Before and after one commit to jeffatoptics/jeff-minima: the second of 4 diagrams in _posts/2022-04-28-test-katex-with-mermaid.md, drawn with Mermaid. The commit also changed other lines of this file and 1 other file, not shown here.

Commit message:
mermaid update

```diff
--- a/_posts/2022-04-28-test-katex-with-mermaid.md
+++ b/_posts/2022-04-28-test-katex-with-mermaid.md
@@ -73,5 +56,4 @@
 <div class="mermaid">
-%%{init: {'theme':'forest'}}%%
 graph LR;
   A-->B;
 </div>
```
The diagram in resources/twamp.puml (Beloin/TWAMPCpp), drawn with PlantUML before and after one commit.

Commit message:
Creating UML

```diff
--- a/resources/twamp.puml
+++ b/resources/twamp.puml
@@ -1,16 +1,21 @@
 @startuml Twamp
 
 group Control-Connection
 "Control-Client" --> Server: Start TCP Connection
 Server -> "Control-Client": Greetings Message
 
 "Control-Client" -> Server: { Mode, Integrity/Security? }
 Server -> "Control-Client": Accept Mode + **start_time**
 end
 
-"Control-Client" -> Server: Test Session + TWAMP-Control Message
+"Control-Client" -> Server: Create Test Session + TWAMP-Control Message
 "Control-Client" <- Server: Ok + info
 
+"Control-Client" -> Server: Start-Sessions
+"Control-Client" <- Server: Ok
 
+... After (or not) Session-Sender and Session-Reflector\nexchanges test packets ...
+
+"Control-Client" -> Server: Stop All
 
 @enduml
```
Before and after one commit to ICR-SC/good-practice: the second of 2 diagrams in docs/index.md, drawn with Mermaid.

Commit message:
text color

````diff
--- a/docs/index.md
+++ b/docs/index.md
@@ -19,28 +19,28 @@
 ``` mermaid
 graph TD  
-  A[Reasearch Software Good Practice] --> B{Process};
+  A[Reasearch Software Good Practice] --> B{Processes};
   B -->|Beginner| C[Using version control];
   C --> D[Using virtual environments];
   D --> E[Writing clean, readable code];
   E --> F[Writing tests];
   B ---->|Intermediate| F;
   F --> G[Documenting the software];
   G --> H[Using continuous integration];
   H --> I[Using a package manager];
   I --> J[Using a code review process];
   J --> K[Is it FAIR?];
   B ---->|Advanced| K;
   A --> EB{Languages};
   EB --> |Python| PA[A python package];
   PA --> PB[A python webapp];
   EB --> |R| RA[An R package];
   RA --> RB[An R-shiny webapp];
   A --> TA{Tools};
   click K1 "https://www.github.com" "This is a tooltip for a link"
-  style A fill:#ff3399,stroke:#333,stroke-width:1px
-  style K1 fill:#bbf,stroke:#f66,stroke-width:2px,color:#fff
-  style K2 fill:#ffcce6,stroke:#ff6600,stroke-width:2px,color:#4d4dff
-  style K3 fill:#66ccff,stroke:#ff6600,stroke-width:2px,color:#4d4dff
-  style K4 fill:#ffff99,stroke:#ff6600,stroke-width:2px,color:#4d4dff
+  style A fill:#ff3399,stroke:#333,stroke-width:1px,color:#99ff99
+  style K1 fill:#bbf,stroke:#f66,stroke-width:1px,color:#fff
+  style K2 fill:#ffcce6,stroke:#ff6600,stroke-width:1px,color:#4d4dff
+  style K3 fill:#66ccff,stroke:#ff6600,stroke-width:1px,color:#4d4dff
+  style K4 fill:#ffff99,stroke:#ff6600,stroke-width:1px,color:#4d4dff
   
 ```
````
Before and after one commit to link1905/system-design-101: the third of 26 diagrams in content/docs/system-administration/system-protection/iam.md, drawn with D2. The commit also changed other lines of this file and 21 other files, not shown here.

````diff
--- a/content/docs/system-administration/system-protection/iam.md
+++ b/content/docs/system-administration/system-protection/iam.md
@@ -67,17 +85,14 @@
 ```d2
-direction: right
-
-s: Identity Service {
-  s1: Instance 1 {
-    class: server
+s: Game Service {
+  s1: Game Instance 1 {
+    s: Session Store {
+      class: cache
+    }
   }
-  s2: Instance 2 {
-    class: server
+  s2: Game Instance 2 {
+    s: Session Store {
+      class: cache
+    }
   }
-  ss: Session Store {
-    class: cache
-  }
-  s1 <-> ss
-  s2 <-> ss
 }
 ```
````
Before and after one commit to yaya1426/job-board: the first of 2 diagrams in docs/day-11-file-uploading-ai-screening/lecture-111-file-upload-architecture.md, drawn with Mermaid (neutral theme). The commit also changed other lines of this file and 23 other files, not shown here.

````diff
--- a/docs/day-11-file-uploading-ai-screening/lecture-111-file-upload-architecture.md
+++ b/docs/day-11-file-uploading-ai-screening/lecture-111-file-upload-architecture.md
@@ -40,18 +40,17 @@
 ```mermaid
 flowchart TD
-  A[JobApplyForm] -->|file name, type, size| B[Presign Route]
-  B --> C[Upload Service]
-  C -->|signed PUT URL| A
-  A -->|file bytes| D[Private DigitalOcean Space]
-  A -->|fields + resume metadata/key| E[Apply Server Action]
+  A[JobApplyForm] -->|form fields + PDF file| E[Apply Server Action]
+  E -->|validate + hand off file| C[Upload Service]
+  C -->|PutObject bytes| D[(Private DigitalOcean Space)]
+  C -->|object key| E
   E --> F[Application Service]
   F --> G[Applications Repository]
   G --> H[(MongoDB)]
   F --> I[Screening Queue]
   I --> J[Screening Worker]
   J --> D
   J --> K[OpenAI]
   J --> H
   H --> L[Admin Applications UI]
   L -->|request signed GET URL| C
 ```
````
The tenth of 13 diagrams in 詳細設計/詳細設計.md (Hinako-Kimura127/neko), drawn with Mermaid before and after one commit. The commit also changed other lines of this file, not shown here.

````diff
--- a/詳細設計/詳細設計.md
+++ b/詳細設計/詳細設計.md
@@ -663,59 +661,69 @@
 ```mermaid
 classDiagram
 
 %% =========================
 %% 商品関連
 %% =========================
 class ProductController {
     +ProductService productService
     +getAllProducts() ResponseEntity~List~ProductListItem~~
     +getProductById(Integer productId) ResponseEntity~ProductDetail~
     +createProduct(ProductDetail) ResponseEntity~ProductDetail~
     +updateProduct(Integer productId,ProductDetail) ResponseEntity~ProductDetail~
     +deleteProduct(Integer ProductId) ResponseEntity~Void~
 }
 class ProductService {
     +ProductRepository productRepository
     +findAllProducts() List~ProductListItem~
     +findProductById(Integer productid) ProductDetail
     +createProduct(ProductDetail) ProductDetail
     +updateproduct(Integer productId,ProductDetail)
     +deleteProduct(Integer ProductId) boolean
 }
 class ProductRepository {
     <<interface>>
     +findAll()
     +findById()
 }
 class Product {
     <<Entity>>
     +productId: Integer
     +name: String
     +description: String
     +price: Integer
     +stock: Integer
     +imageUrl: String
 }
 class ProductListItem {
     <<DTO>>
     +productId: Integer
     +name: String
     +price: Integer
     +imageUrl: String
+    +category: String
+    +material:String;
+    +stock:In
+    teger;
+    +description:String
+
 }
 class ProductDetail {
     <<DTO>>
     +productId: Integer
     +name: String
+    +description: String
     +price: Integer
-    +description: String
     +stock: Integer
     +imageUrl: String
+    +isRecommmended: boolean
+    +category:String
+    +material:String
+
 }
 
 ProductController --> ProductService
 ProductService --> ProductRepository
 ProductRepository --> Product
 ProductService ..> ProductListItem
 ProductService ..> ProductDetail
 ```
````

**WHAT THIS TASK INVOLVES**
Extract the entries above verbatim.

**RESPONSE**
Before and after one commit to jeffatoptics/jeff-minima: the second of 4 diagrams in _posts/2022-04-28-test-katex-with-mermaid.md, drawn with Mermaid. The commit also changed other lines of this file and 1 other file, not shown here.

Commit message:
mermaid update

```diff
--- a/_posts/2022-04-28-test-katex-with-mermaid.md
+++ b/_posts/2022-04-28-test-katex-with-mermaid.md
@@ -73,5 +56,4 @@
 <div class="mermaid">
-%%{init: {'theme':'forest'}}%%
 graph LR;
   A-->B;
 </div>
```
The diagram in resources/twamp.puml (Beloin/TWAMPCpp), drawn with PlantUML before and after one commit.

Commit message:
Creating UML

```diff
--- a/resources/twamp.puml
+++ b/resources/twamp.puml
@@ -1,16 +1,21 @@
 @startuml Twamp
 
 group Control-Connection
 "Control-Client" --> Server: Start TCP Connection
 Server -> "Control-Client": Greetings Message
 
 "Control-Client" -> Server: { Mode, Integrity/Security? }
 Server -> "Control-Client": Accept Mode + **start_time**
 end
 
-"Control-Client" -> Server: Test Session + TWAMP-Control Message
+"Control-Client" -> Server: Create Test Session + TWAMP-Control Message
 "Control-Client" <- Server: Ok + info
 
+"Control-Client" -> Server: Start-Sessions
+"Control-Client" <- Server: Ok
 
+... After (or not) Session-Sender and Session-Reflector\nexchanges test packets ...
+
+"Control-Client" -> Server: Stop All
 
 @enduml
```
Before and after one commit to ICR-SC/good-practice: the second of 2 diagrams in docs/index.md, drawn with Mermaid.

Commit message:
text color

````diff
--- a/docs/index.md
+++ b/docs/index.md
@@ -19,28 +19,28 @@
 ``` mermaid
 graph TD  
-  A[Reasearch Software Good Practice] --> B{Process};
+  A[Reasearch Software Good Practice] --> B{Processes};
   B -->|Beginner| C[Using version control];
   C --> D[Using virtual environments];
   D --> E[Writing clean, readable code];
   E --> F[Writing tests];
   B ---->|Intermediate| F;
   F --> G[Documenting the software];
   G --> H[Using continuous integration];
   H --> I[Using a package manager];
   I --> J[Using a code review process];
   J --> K[Is it FAIR?];
   B ---->|Advanced| K;
   A --> EB{Languages};
   EB --> |Python| PA[A python package];
   PA --> PB[A python webapp];
   EB --> |R| RA[An R package];
   RA --> RB[An R-shiny webapp];
   A --> TA{Tools};
   click K1 "https://www.github.com" "This is a tooltip for a link"
-  style A fill:#ff3399,stroke:#333,stroke-width:1px
-  style K1 fill:#bbf,stroke:#f66,stroke-width:2px,color:#fff
-  style K2 fill:#ffcce6,stroke:#ff6600,stroke-width:2px,color:#4d4dff
-  style K3 fill:#66ccff,stroke:#ff6600,stroke-width:2px,color:#4d4dff
-  style K4 fill:#ffff99,stroke:#ff6600,stroke-width:2px,color:#4d4dff
+  style A fill:#ff3399,stroke:#333,stroke-width:1px,color:#99ff99
+  style K1 fill:#bbf,stroke:#f66,stroke-width:1px,color:#fff
+  style K2 fill:#ffcce6,stroke:#ff6600,stroke-width:1px,color:#4d4dff
+  style K3 fill:#66ccff,stroke:#ff6600,stroke-width:1px,color:#4d4dff
+  style K4 fill:#ffff99,stroke:#ff6600,stroke-width:1px,color:#4d4dff
   
 ```
````
Before and after one commit to link1905/system-design-101: the third of 26 diagrams in content/docs/system-administration/system-protection/iam.md, drawn with D2. The commit also changed other lines of this file and 21 other files, not shown here.

````diff
--- a/content/docs/system-administration/system-protection/iam.md
+++ b/content/docs/system-administration/system-protection/iam.md
@@ -67,17 +85,14 @@
 ```d2
-direction: right
-
-s: Identity Service {
-  s1: Instance 1 {
-    class: server
+s: Game Service {
+  s1: Game Instance 1 {
+    s: Session Store {
+      class: cache
+    }
   }
-  s2: Instance 2 {
-    class: server
+  s2: Game Instance 2 {
+    s: Session Store {
+      class: cache
+    }
   }
-  ss: Session Store {
-    class: cache
-  }
-  s1 <-> ss
-  s2 <-> ss
 }
 ```
````
Before and after one commit to yaya1426/job-board: the first of 2 diagrams in docs/day-11-file-uploading-ai-screening/lecture-111-file-upload-architecture.md, drawn with Mermaid (neutral theme). The commit also changed other lines of this file and 23 other files, not shown here.

````diff
--- a/docs/day-11-file-uploading-ai-screening/lecture-111-file-upload-architecture.md
+++ b/docs/day-11-file-uploading-ai-screening/lecture-111-file-upload-architecture.md
@@ -40,18 +40,17 @@
 ```mermaid
 flowchart TD
-  A[JobApplyForm] -->|file name, type, size| B[Presign Route]
-  B --> C[Upload Service]
-  C -->|signed PUT URL| A
-  A -->|file bytes| D[Private DigitalOcean Space]
-  A -->|fields + resume metadata/key| E[Apply Server Action]
+  A[JobApplyForm] -->|form fields + PDF file| E[Apply Server Action]
+  E -->|validate + hand off file| C[Upload Service]
+  C -->|PutObject bytes| D[(Private DigitalOcean Space)]
+  C -->|object key| E
   E --> F[Application Service]
   F --> G[Applications Repository]
   G --> H[(MongoDB)]
   F --> I[Screening Queue]
   I --> J[Screening Worker]
   J --> D
   J --> K[OpenAI]
   J --> H
   H --> L[Admin Applications UI]
   L -->|request signed GET URL| C
 ```
````
The tenth of 13 diagrams in 詳細設計/詳細設計.md (Hinako-Kimura127/neko), drawn with Mermaid before and after one commit. The commit also changed other lines of this file, not shown here.

````diff
--- a/詳細設計/詳細設計.md
+++ b/詳細設計/詳細設計.md
@@ -663,59 +661,69 @@
 ```mermaid
 classDiagram
 
 %% =========================
 %% 商品関連
 %% =========================
 class ProductController {
     +ProductService productService
     +getAllProducts() ResponseEntity~List~ProductListItem~~
     +getProductById(Integer productId) ResponseEntity~ProductDetail~
     +createProduct(ProductDetail) ResponseEntity~ProductDetail~
     +updateProduct(Integer productId,ProductDetail) ResponseEntity~ProductDetail~
     +deleteProduct(Integer ProductId) ResponseEntity~Void~
 }
 class ProductService {
     +ProductRepository productRepository
     +findAllProducts() List~ProductListItem~
     +findProductById(Integer productid) ProductDetail
     +createProduct(ProductDetail) ProductDetail
     +updateproduct(Integer productId,ProductDetail)
     +deleteProduct(Integer ProductId) boolean
 }
 class ProductRepository {
     <<interface>>
     +findAll()
     +findById()
 }
 class Product {
     <<Entity>>
     +productId: Integer
     +name: String
     +description: String
     +price: Integer
     +stock: Integer
     +imageUrl: String
 }
 class ProductListItem {
     <<DTO>>
     +productId: Integer
     +name: String
     +price: Integer
     +imageUrl: String
+    +category: String
+    +material:String;
+    +stock:In
+    teger;
+    +description:String
+
 }
 class ProductDetail {
     <<DTO>>
     +productId: Integer
     +name: String
+    +description: String
     +price: Integer
-    +description: String
     +stock: Integer
     +imageUrl: String
+    +isRecommmended: boolean
+    +category:String
+    +material:String
+
 }
 
 ProductController --> ProductService
 ProductService --> ProductRepository
 ProductRepository --> Product
 ProductService ..> ProductListItem
 ProductService ..> ProductDetail
 ```
````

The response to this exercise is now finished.